• _Assignment_:
Whenever a line in the data below includes the string "Excel", copy it out.

(Beginning of Source records)

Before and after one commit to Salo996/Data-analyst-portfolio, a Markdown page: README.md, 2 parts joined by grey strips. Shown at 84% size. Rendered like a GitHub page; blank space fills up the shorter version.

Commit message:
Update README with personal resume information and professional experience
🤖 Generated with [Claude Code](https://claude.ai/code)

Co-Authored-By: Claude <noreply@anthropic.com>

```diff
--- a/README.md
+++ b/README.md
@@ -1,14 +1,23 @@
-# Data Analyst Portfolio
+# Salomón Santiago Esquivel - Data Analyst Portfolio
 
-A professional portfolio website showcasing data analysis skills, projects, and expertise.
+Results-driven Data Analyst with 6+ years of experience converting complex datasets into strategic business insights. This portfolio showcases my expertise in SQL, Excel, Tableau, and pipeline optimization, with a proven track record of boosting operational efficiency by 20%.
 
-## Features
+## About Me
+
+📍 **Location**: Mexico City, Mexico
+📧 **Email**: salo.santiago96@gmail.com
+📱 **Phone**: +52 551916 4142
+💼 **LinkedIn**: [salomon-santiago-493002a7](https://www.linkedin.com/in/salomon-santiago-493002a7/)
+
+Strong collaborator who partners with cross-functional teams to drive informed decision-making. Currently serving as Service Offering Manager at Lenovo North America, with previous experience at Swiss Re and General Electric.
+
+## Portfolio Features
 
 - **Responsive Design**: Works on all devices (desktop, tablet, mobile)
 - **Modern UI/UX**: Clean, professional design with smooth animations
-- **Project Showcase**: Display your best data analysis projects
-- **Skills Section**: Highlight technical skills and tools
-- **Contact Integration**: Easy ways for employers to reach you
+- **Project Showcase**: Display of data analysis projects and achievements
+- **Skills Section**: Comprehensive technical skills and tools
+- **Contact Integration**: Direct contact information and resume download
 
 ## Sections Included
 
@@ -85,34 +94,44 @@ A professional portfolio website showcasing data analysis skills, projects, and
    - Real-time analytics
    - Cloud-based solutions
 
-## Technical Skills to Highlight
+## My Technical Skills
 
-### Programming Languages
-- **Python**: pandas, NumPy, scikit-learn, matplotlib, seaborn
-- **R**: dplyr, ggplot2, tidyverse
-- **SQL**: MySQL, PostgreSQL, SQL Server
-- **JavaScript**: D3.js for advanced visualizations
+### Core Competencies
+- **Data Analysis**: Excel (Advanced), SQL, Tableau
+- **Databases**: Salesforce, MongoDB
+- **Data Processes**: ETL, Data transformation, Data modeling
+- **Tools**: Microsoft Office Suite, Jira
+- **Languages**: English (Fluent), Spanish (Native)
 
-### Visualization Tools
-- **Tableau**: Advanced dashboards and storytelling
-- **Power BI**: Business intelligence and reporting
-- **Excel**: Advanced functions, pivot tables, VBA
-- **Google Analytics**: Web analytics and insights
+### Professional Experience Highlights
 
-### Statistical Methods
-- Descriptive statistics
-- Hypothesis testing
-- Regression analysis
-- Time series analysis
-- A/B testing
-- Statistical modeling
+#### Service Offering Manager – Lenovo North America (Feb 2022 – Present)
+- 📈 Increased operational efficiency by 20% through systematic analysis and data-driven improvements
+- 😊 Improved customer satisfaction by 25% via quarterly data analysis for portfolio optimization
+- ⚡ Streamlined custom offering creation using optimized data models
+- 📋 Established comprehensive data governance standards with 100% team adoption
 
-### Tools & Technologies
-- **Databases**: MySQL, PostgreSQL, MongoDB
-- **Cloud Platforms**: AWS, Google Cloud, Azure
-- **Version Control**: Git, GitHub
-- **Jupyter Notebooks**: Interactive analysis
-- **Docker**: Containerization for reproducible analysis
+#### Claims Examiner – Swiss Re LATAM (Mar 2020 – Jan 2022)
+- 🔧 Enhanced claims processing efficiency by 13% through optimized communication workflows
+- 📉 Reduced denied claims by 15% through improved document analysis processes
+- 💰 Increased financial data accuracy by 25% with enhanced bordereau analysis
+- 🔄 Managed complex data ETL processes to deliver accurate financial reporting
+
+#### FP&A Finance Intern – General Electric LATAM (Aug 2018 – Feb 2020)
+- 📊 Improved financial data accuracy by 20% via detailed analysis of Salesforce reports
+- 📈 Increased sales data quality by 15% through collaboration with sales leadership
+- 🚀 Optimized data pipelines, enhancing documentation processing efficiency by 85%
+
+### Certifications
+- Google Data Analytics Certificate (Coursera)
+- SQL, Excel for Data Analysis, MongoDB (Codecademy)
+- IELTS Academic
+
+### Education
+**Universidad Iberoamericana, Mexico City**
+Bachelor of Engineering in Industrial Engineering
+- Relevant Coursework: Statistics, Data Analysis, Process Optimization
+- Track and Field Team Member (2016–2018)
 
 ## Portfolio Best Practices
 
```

(End of Source records)

• _The completed task_:
+Results-driven Data Analyst with 6+ years of experience converting complex datasets into strategic business insights. This portfolio showcases my expertise in SQL, Excel, Tableau, and pipeline optimization, with a proven track record of boosting operational efficiency by 20%.
+- **Data Analysis**: Excel (Advanced), SQL, Tableau
-- **Excel**: Advanced functions, pivot tables, VBA
+- SQL, Excel for Data Analysis, MongoDB (Codecademy)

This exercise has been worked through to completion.